======== GIVEN DATA

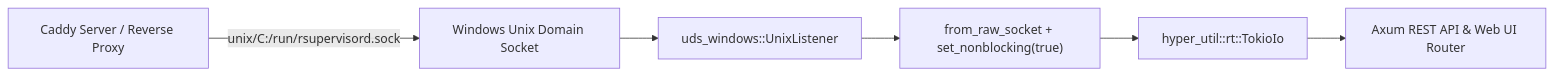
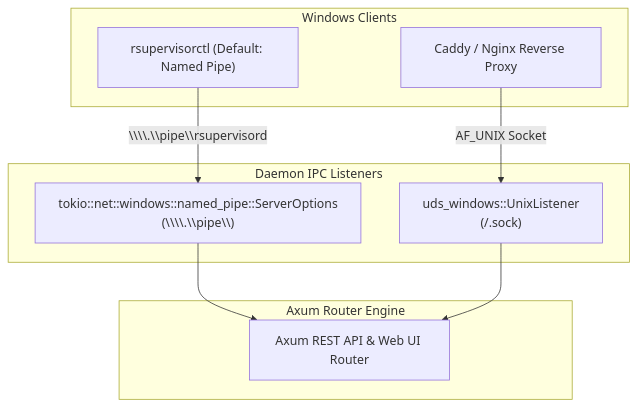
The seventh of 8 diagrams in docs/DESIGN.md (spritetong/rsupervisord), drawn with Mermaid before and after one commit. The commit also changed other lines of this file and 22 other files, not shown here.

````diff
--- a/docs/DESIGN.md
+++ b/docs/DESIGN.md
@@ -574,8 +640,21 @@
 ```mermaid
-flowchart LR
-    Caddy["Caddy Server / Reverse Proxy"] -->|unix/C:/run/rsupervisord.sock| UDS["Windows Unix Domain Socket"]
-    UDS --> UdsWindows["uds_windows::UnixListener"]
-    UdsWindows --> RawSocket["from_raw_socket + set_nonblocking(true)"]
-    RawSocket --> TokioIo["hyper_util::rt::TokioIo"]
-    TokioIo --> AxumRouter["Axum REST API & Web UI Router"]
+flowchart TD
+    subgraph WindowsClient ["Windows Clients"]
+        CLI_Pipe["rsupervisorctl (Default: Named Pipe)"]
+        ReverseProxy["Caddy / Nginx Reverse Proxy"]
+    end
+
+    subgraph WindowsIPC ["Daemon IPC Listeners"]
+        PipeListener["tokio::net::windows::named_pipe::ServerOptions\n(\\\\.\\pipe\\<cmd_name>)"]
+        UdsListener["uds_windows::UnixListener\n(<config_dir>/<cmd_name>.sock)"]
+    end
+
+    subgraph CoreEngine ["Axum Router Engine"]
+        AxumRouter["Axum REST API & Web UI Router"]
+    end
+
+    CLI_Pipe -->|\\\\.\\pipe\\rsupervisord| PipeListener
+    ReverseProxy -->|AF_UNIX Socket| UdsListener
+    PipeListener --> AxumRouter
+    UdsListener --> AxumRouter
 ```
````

================
======== GIVEN DATA

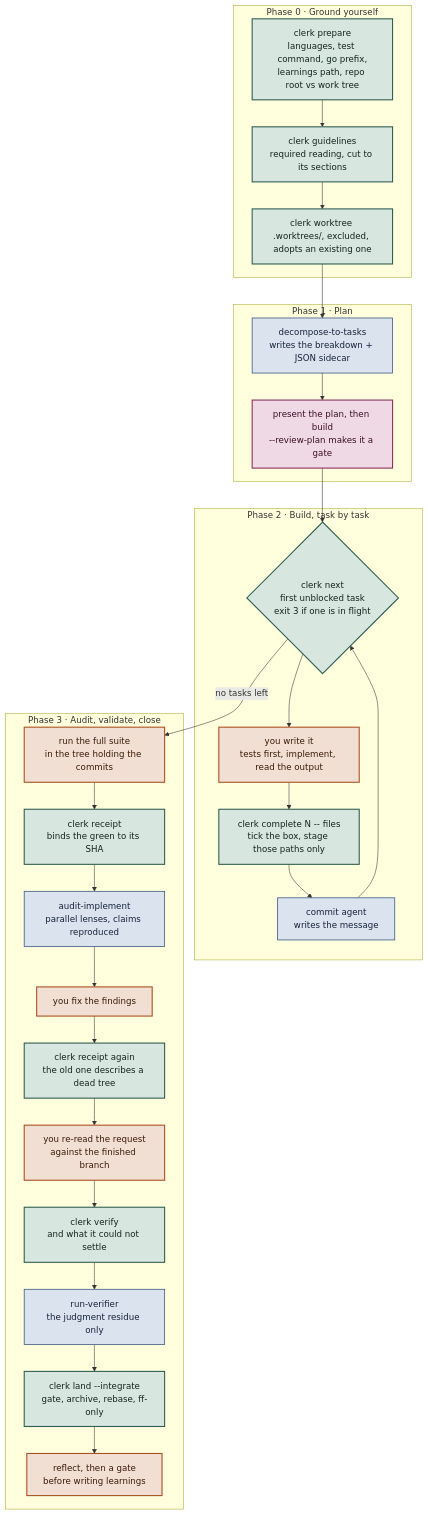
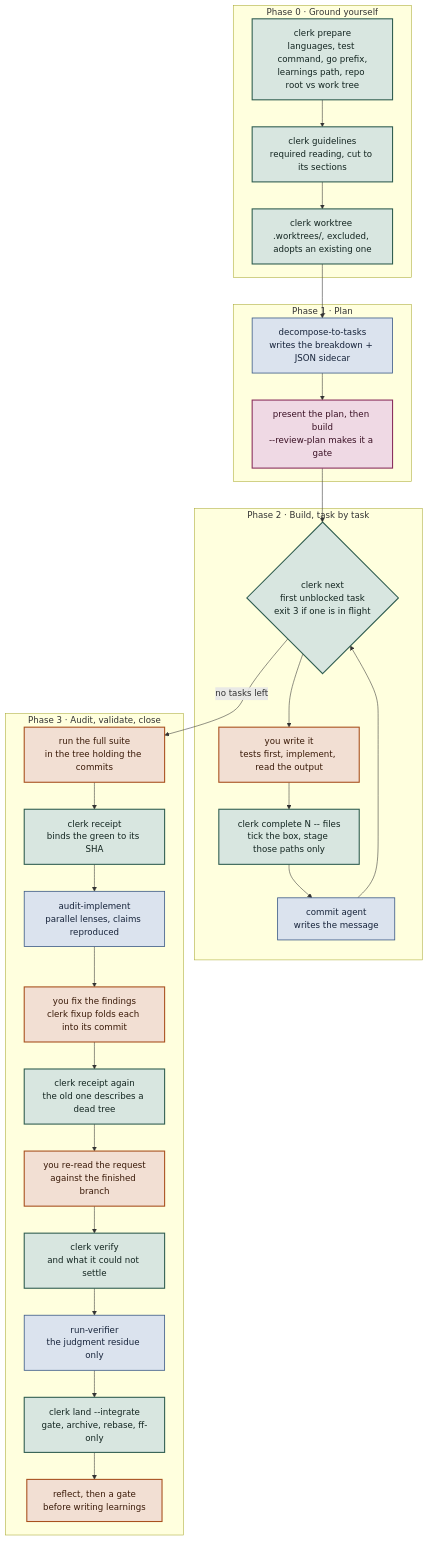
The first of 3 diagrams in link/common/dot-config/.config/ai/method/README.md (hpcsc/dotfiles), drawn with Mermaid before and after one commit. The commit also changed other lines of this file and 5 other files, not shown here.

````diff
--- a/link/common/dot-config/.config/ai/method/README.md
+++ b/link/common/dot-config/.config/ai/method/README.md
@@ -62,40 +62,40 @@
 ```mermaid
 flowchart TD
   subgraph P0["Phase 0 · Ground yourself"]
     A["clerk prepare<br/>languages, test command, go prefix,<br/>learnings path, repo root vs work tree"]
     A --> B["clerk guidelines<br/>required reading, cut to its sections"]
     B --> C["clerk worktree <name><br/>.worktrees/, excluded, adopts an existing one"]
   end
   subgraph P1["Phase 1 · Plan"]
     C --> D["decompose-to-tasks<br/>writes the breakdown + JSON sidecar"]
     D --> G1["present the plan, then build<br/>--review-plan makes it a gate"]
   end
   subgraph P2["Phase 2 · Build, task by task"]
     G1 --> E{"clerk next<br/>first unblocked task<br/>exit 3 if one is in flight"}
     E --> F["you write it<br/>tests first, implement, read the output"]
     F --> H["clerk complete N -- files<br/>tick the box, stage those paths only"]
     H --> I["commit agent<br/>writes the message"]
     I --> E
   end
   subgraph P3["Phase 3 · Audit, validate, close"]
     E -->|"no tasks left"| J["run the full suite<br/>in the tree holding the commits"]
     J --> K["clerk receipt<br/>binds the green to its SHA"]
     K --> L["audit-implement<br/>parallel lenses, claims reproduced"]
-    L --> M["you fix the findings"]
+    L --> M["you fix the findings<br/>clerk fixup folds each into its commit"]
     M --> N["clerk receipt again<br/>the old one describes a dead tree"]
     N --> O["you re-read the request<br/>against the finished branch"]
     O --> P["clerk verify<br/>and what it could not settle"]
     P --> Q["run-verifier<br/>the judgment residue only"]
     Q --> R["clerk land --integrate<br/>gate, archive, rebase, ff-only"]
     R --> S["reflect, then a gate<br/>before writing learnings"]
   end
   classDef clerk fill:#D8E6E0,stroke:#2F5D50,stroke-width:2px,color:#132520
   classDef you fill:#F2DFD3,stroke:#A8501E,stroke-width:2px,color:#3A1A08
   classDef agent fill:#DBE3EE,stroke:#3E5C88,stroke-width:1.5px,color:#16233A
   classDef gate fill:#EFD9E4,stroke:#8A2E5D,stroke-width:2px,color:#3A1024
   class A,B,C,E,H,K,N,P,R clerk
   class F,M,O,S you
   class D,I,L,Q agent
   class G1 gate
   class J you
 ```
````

================
======== GIVEN DATA

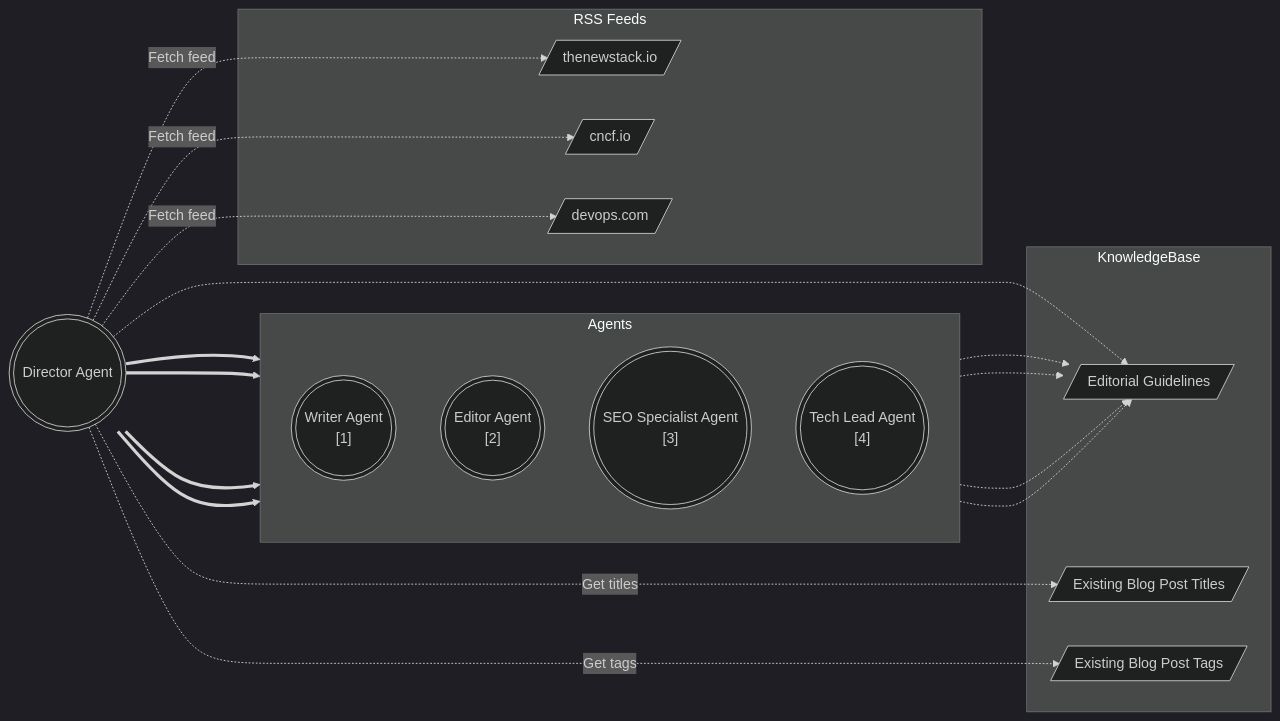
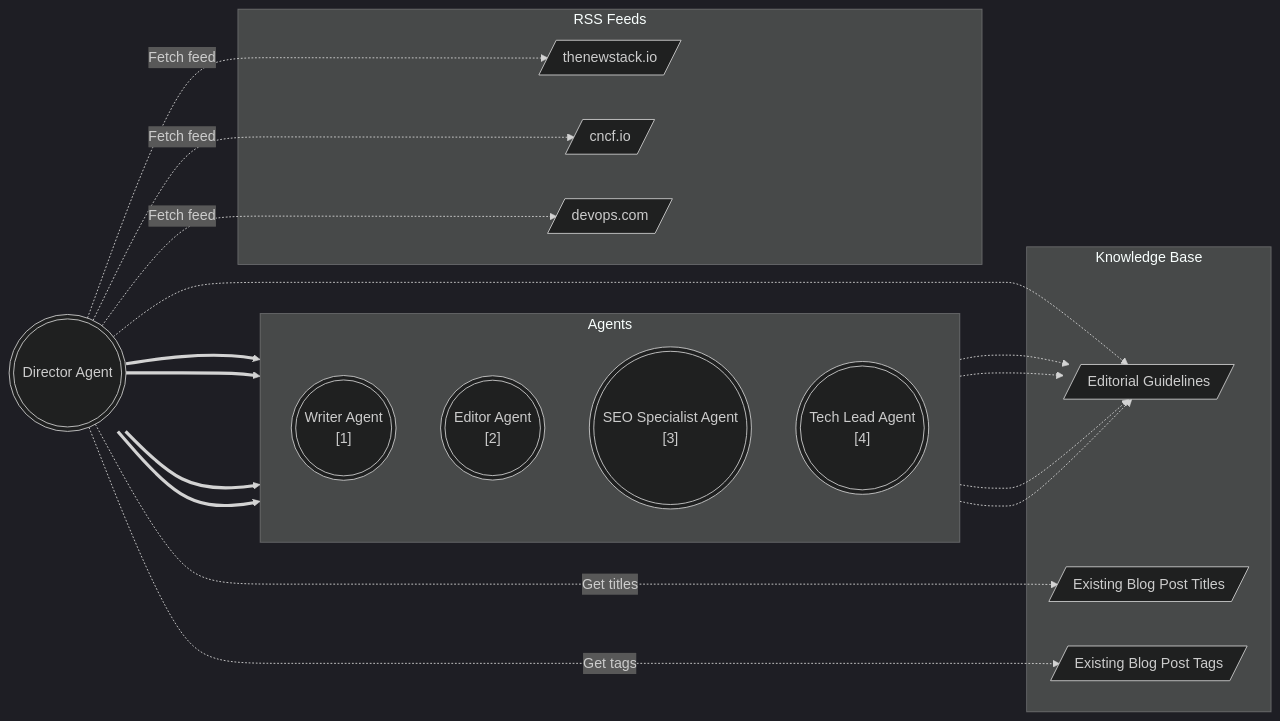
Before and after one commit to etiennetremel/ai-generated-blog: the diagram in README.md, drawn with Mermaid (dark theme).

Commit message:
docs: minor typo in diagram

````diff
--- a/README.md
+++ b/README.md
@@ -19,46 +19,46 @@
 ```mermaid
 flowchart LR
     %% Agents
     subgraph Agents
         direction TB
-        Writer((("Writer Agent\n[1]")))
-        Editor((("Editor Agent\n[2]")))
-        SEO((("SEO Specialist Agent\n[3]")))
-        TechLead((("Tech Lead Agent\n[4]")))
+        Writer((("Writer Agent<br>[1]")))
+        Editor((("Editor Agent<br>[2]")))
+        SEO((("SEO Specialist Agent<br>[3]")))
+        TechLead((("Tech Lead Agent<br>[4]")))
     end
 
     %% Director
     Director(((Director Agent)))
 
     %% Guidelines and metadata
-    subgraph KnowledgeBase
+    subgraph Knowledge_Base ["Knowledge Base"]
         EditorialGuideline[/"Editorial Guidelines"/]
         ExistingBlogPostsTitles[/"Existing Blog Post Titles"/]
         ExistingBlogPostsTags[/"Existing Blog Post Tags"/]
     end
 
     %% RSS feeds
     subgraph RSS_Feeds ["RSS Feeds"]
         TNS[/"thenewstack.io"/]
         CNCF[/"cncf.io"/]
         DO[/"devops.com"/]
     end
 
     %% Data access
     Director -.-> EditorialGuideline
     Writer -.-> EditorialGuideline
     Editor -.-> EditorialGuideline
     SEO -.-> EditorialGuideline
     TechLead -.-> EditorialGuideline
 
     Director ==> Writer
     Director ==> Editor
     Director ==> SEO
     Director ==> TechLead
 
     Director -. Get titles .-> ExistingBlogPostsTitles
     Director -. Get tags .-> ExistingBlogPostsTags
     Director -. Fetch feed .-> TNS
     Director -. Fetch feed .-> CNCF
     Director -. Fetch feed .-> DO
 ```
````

================

**TO DO:**
Among the lines above, find those containing the word "gate" and copy each.

**WORKED SOLUTION:**
     D --> G1["present the plan, then build<br/>--review-plan makes it a gate"]
     Q --> R["clerk land --integrate<br/>gate, archive, rebase, ff-only"]
     R --> S["reflect, then a gate<br/>before writing learnings"]
   classDef gate fill:#EFD9E4,stroke:#8A2E5D,stroke-width:2px,color:#3A1024
   class G1 gate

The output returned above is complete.